[About this exercise] Report all lines in the records that hold the string "solo".

[The data]
********

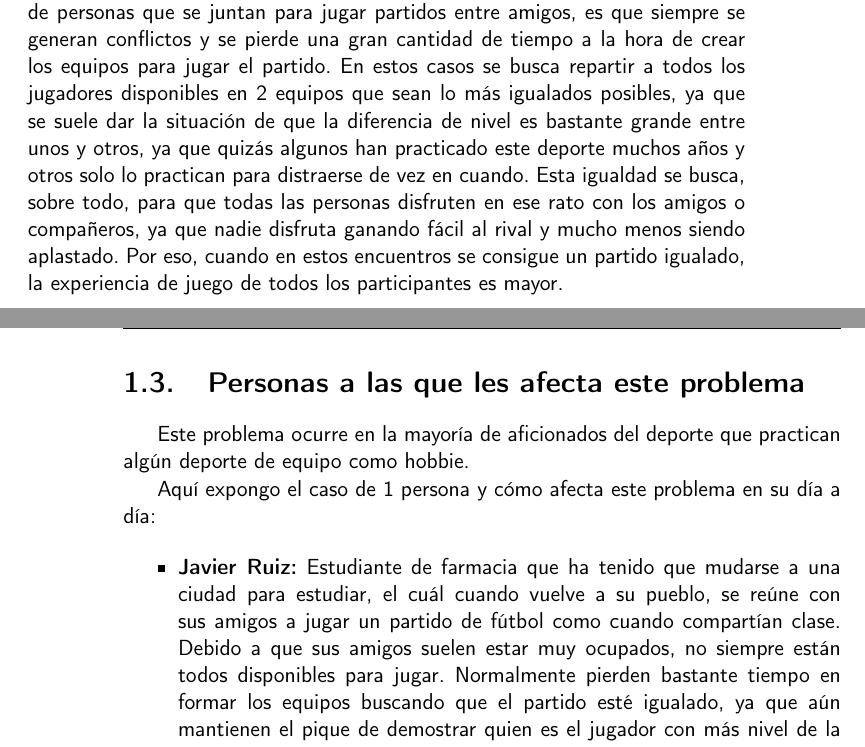
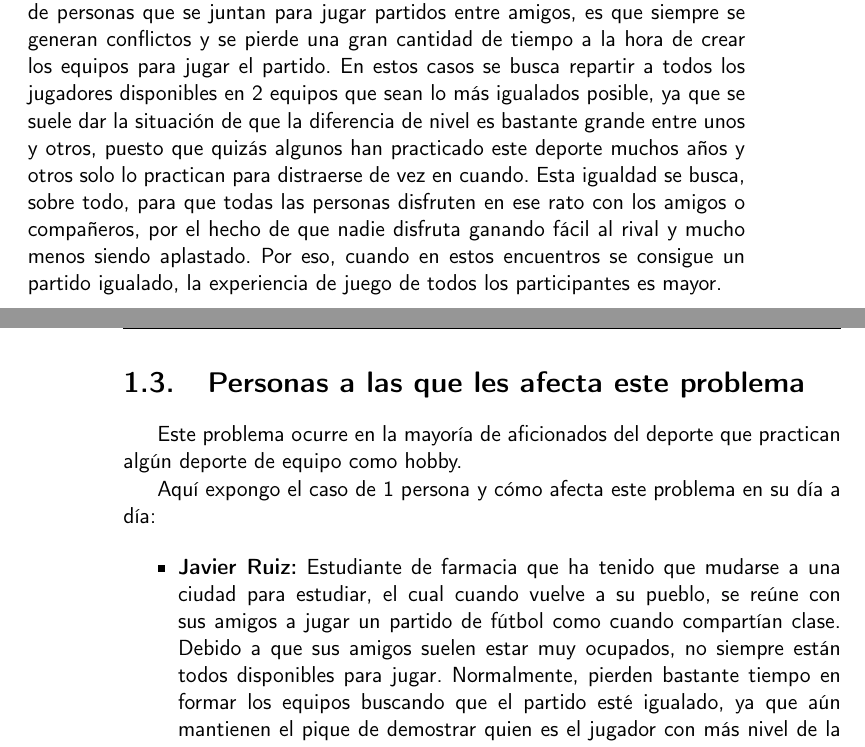
Before and after one commit to manujurado1/SportsBar-IV, a LaTeX book (docs/proyecto.tex, which reads docs/secciones/01_introduccion.tex): two parts of pages 15 and 16 of 43, joined at a grey line, cut so that both start at the same text. Compiled offline with pdfLaTeX.

Commit message:
Perfeccionar introducción. closes #133

```diff
--- a/docs/secciones/01_introduccion.tex
+++ b/docs/secciones/01_introduccion.tex
@@ -12,20 +12,20 @@ normalmente para jugar un partido de fútbol entre nosotros, ya que es uno de nu
 
 El problema que he encontrado, observando mi día a día y que pasa en mi grupo de amigos, y soy consciente que pasa en la mayoría de los grupos de personas que se juntan para jugar partidos entre amigos,
 es que siempre se generan conflictos y se pierde una gran cantidad de tiempo a la hora de crear los equipos para jugar el partido.
-En estos casos se busca repartir a todos los jugadores disponibles en 2 equipos que sean lo más igualados posibles, ya que se suele dar la situación de que la diferencia de nivel es bastante grande entre unos y otros,
-ya que quizás algunos han practicado este deporte muchos años y otros solo lo practican para distraerse de vez en cuando.
-Esta igualdad se busca, sobre todo, para que todas las personas disfruten en ese rato con los amigos o compañeros, ya que nadie disfruta ganando fácil al rival y mucho menos siendo aplastado. Por eso, cuando en estos encuentros se consigue
+En estos casos se busca repartir a todos los jugadores disponibles en 2 equipos que sean lo más igualados posible, ya que se suele dar la situación de que la diferencia de nivel es bastante grande entre unos y otros,
+puesto que quizás algunos han practicado este deporte muchos años y otros solo lo practican para distraerse de vez en cuando.
+Esta igualdad se busca, sobre todo, para que todas las personas disfruten en ese rato con los amigos o compañeros, por el hecho de que nadie disfruta ganando fácil al rival y mucho menos siendo aplastado. Por eso, cuando en estos encuentros se consigue
 un partido igualado, la experiencia de juego de todos los participantes es mayor.
 
 \section{Personas a las que les afecta este problema}
 
-Este problema ocurre en la mayoría de aficionados del deporte que practican algún deporte de equipo como hobbie.
+Este problema ocurre en la mayoría de aficionados del deporte que practican algún deporte de equipo como hobby.
 
 Aquí expongo el caso de 1 persona y cómo afecta este problema en su día a día:
 
 \begin{itemize}
-    \item \textbf{Javier Ruiz:} Estudiante de farmacia que ha tenido que mudarse a una ciudad para estudiar, el cuál cuando vuelve a su pueblo,
+    \item \textbf{Javier Ruiz:} Estudiante de farmacia que ha tenido que mudarse a una ciudad para estudiar, el cual cuando vuelve a su pueblo,
      se reúne con sus amigos a jugar un partido de fútbol como cuando compartían clase. Debido a que sus amigos suelen estar muy ocupados,
-     no siempre están todos disponibles para jugar. Normalmente pierden bastante tiempo en formar los equipos buscando que el partido esté igualado,
+     no siempre están todos disponibles para jugar. Normalmente, pierden bastante tiempo en formar los equipos buscando que el partido esté igualado,
      ya que aún mantienen el pique de demostrar quien es el jugador con más nivel de la pandilla.
 \end{itemize}
```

********

[Exercise output]
-ya que quizás algunos han practicado este deporte muchos años y otros solo lo practican para distraerse de vez en cuando.
+puesto que quizás algunos han practicado este deporte muchos años y otros solo lo practican para distraerse de vez en cuando.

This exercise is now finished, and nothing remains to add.